Iowa’s Top-Ranked Graduation Rates Raise Questions of College Readiness


Lucy McGehee and Sofie Lie

When the ICCSD school board outlined their plans for 2016, it set three focused goals for the district: higher math proficiency, higher reading proficiency, and the expansion of opportunities across all levels of socioeconomic status. The rise of graduation rates, according to School Board President Chris Lynch, would then inevitably follow.

“Proficiency in the basics helps [students] to be successful,” Lynch said.

Reading and math proficiency, as measured by Iowa Assessment benchmarks, are, for Lynch, the foundation for high graduation rates. That foundation is then built upon what Lynch says separates Iowa–which graduates 90% of its students according to the U.S. Department of Education–from other states: high expectations within the district.

“The key [to higher graduation rates] are clear standards,” Lynch said. “However, how you do that can be a bit different state-to-state.”

The ICCSD uses a definitive line to gage levels of core-curriculum abilities throughout the district. This line varies by school district, which in return determines how high the standard is set.

“I think it depends on what they’re teaching you in the schools. So if a school has lower standards, it doesn’t necessarily mean that [the students] will be ready for college,” Ayla Canin ‘17 said.

Two things differentiate Iowa’s graduation requirements from those of other states. First, Iowa does not require the completion of Algebra II, and second, Iowa does not follow Policy Organization Achieve’s requirements for college readiness. Policy Organization Achieve sets national standards for educational policy and practice.  However, Lynch attributes Iowa’s top ranked rates of graduation to support within the district and Iowa’s history of K-12 academic success, not its lenient requirements.

“I think for a long time, the districts have had very good support for our students,” he said.

While the key to college readiness is clear for Lynch, the correlation between graduation rates and readiness is less clear, mainly because there isn’t an agreed upon way to measure college readiness.  In the ICCSD, students’ ACT scores, number of AP courses taken, as well as scores on AP exams are the easiest way to put a number on college readiness.  Even so, there are more factors that play into it than can be measured quantitatively.

“[Graduation rates and college readiness] are probably correlated, but we make sure to check in on a variety of other things to make sure that our students are prepared for college,” Lynch said.

Canin agrees that, while the correlation is blurred, holding a GED can prove to be helpful in other endeavors, not just in higher education.

“Even if [graduating] doesn’t prepare you for college, the state of having a high school diploma is helpful to get any job,” she said.

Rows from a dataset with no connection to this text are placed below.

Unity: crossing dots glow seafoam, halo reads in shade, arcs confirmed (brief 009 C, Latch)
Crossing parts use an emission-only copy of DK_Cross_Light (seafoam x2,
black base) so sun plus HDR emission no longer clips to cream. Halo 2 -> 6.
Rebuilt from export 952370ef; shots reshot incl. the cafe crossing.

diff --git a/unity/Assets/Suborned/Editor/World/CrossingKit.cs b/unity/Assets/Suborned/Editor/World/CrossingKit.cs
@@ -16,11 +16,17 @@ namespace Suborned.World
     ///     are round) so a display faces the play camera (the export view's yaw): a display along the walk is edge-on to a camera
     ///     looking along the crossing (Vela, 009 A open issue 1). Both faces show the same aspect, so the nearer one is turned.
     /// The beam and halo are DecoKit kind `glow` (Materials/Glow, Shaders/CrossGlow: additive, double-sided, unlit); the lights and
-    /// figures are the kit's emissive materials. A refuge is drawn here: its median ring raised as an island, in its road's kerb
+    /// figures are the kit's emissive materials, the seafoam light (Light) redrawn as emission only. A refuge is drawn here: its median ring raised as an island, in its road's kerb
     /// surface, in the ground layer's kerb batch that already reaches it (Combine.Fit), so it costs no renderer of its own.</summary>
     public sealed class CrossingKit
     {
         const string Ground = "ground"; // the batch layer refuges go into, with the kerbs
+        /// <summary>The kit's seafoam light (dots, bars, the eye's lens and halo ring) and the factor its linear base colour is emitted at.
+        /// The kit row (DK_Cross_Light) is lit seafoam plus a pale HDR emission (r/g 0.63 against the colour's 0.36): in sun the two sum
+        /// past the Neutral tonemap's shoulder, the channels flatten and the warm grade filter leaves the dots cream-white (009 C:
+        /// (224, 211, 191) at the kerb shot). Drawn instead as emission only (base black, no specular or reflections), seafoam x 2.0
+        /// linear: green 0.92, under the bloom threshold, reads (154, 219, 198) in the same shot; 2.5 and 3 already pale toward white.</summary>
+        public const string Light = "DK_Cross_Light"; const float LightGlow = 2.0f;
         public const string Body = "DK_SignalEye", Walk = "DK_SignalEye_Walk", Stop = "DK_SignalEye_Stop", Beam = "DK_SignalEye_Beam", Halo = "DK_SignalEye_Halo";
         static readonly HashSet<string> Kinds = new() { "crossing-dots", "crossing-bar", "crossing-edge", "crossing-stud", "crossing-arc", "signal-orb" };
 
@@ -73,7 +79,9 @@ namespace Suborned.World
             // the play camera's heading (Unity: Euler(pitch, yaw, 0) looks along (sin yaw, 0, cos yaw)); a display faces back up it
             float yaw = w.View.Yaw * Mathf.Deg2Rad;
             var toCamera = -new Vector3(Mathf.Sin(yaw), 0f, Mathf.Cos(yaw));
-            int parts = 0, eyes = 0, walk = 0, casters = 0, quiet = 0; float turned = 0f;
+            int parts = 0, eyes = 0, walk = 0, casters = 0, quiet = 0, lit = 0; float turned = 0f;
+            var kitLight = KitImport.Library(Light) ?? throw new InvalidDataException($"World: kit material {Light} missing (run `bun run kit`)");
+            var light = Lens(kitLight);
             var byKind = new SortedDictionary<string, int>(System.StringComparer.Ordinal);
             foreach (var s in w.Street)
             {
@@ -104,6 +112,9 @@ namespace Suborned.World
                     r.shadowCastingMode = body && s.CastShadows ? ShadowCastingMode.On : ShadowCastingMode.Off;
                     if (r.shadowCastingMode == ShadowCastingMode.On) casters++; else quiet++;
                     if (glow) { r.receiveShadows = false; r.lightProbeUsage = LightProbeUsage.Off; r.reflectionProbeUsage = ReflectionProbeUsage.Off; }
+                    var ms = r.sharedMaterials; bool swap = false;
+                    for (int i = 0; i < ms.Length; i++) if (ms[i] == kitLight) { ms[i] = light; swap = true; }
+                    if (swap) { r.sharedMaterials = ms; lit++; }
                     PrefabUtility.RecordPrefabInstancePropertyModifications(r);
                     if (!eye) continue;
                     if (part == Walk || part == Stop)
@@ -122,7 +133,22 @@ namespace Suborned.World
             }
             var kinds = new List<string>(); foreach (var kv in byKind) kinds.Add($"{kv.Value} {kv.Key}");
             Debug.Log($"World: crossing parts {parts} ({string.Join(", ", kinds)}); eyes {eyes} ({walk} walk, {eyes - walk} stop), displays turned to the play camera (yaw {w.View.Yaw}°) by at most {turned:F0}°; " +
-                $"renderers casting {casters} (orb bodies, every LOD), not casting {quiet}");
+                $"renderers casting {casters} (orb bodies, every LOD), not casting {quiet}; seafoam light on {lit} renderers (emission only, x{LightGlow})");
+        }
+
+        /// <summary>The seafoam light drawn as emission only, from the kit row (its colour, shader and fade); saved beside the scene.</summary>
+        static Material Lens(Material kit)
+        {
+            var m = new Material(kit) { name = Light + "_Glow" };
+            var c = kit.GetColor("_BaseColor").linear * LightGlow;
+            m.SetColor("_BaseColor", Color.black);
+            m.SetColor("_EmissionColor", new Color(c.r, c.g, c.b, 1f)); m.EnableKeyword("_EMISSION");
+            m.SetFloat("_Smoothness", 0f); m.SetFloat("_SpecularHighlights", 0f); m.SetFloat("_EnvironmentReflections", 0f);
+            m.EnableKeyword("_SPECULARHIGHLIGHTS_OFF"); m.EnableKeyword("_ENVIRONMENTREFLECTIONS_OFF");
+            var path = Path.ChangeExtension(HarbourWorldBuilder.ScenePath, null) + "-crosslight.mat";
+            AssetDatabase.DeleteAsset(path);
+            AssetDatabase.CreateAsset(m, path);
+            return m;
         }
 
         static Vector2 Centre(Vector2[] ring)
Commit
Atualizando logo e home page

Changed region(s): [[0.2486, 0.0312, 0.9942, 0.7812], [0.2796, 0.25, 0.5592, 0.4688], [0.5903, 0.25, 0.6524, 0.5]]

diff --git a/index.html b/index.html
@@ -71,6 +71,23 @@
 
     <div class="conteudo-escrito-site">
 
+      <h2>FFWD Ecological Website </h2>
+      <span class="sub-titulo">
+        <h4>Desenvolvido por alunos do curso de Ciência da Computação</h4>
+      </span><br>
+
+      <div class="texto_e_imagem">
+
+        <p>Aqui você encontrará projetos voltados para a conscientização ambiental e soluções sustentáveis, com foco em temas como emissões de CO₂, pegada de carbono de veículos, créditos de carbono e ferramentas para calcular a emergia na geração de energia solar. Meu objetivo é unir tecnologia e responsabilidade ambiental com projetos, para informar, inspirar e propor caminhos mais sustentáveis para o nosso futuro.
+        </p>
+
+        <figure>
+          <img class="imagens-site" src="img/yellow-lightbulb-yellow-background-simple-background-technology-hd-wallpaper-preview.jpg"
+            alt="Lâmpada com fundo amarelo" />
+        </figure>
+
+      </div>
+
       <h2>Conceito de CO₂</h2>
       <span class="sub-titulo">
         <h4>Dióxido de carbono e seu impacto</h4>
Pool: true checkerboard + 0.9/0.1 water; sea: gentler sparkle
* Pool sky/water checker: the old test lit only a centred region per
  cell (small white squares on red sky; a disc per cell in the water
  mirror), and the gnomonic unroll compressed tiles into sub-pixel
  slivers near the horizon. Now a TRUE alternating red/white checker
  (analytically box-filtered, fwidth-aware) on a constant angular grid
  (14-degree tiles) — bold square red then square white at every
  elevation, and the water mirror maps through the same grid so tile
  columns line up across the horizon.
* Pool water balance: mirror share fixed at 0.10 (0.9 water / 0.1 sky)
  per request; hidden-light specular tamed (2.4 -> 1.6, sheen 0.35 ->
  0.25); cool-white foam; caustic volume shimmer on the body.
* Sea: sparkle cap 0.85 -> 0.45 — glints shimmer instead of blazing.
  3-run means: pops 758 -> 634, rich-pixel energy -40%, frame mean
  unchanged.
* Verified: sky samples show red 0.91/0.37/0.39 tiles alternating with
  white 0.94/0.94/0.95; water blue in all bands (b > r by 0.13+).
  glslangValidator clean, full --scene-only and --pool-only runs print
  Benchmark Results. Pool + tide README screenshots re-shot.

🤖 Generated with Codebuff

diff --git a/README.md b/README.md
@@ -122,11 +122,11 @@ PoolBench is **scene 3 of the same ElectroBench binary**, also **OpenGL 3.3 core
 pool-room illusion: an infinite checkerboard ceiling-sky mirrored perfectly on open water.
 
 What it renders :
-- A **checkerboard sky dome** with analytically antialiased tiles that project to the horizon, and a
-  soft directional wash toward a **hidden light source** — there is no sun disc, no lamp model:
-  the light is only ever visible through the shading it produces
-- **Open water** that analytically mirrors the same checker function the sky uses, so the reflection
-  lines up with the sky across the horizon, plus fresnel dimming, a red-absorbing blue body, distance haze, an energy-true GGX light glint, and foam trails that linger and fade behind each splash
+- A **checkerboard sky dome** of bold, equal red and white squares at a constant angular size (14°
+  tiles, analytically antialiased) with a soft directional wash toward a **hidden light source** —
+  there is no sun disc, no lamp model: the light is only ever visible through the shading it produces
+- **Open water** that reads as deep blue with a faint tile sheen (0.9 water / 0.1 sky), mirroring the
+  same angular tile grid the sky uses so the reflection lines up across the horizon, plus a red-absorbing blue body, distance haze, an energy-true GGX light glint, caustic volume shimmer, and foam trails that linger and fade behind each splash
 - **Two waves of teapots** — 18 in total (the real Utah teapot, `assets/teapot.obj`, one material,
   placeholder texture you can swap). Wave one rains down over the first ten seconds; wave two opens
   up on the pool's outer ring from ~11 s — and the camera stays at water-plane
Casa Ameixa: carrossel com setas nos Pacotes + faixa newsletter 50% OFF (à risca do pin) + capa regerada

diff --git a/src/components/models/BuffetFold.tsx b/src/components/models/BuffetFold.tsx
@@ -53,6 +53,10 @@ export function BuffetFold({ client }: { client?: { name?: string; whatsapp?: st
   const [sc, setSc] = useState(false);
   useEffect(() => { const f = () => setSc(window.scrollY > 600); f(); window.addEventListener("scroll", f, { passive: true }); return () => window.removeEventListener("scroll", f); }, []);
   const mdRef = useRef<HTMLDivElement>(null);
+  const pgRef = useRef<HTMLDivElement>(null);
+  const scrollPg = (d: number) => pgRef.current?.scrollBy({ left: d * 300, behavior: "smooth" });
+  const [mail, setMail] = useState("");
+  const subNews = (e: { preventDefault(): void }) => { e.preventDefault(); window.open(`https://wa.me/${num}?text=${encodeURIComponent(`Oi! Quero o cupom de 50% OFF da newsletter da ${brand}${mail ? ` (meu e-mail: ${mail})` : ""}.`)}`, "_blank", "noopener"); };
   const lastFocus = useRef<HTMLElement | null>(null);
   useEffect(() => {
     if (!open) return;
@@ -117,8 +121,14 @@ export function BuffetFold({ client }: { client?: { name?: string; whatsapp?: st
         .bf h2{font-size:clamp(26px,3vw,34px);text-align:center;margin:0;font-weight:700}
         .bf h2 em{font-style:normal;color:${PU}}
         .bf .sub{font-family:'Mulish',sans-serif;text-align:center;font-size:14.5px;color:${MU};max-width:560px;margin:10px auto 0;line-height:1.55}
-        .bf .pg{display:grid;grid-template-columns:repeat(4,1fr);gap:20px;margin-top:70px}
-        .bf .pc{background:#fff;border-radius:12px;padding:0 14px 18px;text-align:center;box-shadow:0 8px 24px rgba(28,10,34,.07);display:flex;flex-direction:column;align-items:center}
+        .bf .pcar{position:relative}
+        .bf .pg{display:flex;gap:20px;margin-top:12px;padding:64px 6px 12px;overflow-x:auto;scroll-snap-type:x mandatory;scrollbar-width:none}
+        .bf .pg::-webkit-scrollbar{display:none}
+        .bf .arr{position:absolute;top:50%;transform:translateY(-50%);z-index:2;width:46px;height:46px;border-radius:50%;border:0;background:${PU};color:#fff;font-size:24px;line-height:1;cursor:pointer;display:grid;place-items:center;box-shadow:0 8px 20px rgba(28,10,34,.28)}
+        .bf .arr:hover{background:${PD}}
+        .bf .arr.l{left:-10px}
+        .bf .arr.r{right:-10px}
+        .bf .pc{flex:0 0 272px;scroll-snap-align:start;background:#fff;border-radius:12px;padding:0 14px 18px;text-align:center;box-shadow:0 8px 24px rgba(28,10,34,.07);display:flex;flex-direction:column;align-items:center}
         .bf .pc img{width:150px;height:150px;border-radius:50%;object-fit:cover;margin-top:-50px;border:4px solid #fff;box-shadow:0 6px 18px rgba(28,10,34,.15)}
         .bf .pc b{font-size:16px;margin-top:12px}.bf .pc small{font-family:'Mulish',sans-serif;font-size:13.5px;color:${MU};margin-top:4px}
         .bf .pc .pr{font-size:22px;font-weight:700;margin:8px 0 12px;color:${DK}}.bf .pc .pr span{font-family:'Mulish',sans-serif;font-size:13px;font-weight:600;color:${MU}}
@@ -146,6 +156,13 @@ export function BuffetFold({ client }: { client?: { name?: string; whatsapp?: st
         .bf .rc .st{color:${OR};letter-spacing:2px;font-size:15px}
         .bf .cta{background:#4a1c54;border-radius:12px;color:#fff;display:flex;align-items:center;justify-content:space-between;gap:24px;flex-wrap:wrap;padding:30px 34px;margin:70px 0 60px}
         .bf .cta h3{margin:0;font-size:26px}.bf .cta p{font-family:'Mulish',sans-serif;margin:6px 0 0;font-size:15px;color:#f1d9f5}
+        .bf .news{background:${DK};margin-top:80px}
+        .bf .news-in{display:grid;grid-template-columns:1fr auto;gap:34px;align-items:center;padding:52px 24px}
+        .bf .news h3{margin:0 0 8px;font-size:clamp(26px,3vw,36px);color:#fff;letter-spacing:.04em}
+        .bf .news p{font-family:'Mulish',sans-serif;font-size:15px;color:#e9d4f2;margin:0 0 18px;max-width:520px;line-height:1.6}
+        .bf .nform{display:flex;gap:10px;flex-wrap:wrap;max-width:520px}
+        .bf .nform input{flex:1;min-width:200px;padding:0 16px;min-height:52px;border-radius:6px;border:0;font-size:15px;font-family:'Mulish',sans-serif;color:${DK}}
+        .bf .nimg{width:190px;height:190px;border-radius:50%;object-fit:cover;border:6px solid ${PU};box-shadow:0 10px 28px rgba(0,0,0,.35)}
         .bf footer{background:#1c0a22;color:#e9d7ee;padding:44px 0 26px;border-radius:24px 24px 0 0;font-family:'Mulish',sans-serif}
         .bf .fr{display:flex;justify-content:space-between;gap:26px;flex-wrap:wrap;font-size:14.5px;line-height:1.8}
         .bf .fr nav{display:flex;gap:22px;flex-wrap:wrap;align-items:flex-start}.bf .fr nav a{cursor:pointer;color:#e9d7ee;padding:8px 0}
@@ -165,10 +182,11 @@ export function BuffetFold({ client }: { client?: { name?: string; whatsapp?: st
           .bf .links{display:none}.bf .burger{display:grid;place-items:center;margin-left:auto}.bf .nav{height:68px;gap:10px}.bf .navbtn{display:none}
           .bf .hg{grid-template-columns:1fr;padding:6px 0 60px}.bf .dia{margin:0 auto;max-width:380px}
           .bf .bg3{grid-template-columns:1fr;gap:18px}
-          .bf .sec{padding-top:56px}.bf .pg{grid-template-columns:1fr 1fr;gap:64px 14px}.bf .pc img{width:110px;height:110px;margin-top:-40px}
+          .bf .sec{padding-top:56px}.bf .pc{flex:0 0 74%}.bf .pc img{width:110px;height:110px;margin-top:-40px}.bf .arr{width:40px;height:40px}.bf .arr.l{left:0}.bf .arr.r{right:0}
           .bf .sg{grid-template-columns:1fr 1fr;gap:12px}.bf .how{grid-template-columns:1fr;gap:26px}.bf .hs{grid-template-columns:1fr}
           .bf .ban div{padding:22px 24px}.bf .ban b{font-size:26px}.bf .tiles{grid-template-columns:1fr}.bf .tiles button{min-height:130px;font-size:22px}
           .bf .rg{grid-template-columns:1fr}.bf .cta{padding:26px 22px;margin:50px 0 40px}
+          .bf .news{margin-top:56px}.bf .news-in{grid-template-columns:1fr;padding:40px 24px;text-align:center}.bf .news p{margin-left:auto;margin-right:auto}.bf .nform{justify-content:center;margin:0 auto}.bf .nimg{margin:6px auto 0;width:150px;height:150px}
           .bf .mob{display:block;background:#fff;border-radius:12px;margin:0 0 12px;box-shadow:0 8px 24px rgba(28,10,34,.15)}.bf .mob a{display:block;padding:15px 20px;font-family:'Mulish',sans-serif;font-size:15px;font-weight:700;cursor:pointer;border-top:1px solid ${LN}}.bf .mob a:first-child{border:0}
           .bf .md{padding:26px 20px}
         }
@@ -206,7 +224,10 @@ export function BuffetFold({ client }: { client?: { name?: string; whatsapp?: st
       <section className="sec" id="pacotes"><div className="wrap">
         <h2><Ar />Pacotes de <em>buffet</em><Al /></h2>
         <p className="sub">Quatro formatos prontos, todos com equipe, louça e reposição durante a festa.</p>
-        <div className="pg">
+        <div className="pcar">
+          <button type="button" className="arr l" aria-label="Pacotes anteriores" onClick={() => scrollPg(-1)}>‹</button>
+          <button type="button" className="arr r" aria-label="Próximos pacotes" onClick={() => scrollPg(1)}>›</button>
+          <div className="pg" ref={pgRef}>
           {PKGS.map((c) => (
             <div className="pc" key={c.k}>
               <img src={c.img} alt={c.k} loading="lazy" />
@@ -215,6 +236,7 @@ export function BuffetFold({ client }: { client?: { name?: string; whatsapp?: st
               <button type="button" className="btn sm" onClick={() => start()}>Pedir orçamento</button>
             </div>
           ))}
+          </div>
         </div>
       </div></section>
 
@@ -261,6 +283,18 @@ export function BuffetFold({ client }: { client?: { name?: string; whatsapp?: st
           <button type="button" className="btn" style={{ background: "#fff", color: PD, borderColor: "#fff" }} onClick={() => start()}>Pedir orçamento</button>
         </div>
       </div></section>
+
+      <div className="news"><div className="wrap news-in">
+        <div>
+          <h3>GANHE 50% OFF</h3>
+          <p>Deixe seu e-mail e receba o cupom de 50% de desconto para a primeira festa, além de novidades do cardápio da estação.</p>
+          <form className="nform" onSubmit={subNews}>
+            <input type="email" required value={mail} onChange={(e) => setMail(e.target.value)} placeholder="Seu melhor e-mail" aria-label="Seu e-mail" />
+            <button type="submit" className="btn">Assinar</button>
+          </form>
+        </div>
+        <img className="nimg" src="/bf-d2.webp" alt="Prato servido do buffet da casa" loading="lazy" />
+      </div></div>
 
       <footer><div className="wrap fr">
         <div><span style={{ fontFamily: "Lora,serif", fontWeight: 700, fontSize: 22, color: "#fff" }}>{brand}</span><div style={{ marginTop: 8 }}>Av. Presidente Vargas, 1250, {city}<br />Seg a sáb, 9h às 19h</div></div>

For University of Iowa Professor of Education Nick Bowman, graduation rates are a more of a reflection of the differing levels of lenience in graduation requirements state-by-state.

“You can have these high high school graduation rates if the bar is low,” Bowman said.

Bowman, who has been monitoring trends correlating with Iowa’s rising graduation rate, has found that the exceptional high school graduation rate does not necessarily correlate with the college graduation rate in Iowa. According to the National Center for Education Statistics, the graduation rate for Iowa’s four-year colleges is 41.5%, about 50% less than the high school graduation rate. For Bowman, this statistic can be attributed to the changing work ethic from high school to college.

“It tends to be students that have high self-efficacy [that do well in college],” he said. “It’s often students who get involved with meaningful both social relationships, whether those occur informally, or through structured co curricular activities, where they’re really connected to campus.”

The relatively steady support found throughout high schools across the state, along with the support of parents can alter college readiness.

“If what [support] means is not letting [school’s and parent’s] children deal with any challenge in life,  it is probably a bad thing,” Bowman said. “Because if you go out into the work world, you’re going to face challenges, and so you need to know how to deal with that.”